_Exercise aim_. Taking the line containing "Update index.html" as the first and the last line of the entries as the end, reproduce every line between them exactly, including both.

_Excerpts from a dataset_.

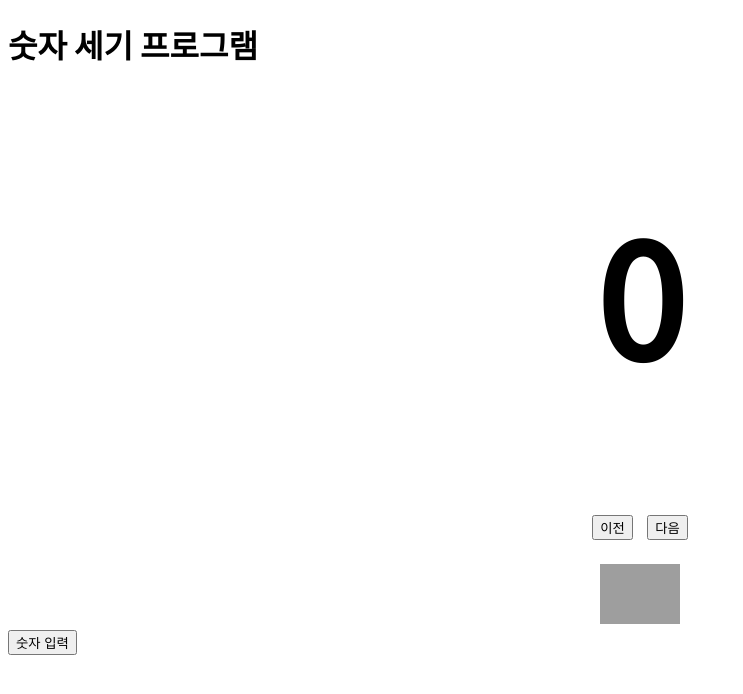
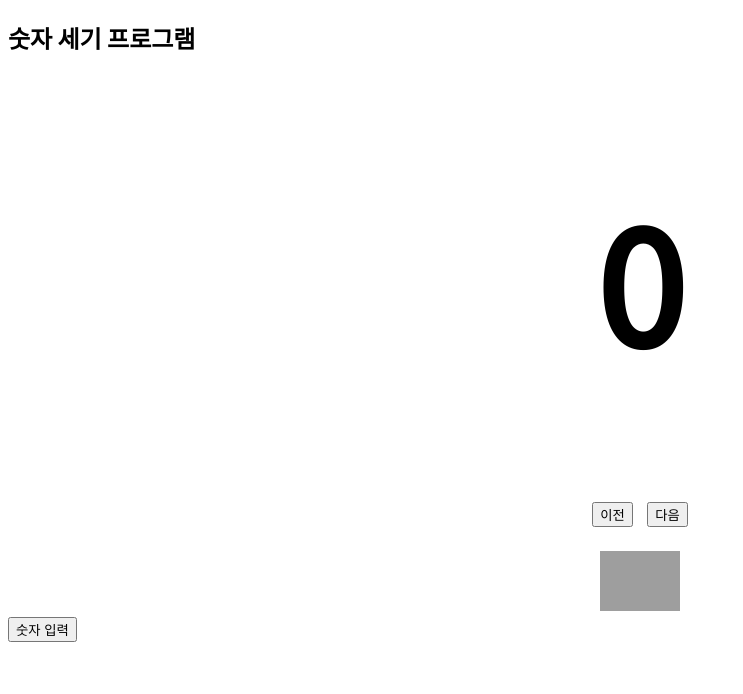
Before and after one commit to Adminstrator10/number, a plain HTML site: page index.html in a window 1280 px wide. Shown: the whole page, without its empty margins (0-743 px from the left). Drawn offline with Linux system fonts and the light colour scheme; grey boxes are pictures that could not be loaded.

Commit message:
Update index.html

```diff
--- a/index.html
+++ b/index.html
@@ -22,7 +22,7 @@
         </style>
     </head>
     <body>
-        <h1>숫자 세기 프로그램</h1>
+        <h2>숫자 세기 프로그램</h1>
         <div class="number"> <!--NUMBER START -->
             <h1 id="num">0</h1>
             <button id="prev">이전</button>
```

_Expected output_.
Update index.html

```diff
--- a/index.html
+++ b/index.html
@@ -22,7 +22,7 @@
         </style>
     </head>
     <body>
-        <h1>숫자 세기 프로그램</h1>
+        <h2>숫자 세기 프로그램</h1>
         <div class="number"> <!--NUMBER START -->
             <h1 id="num">0</h1>
             <button id="prev">이전</button>
```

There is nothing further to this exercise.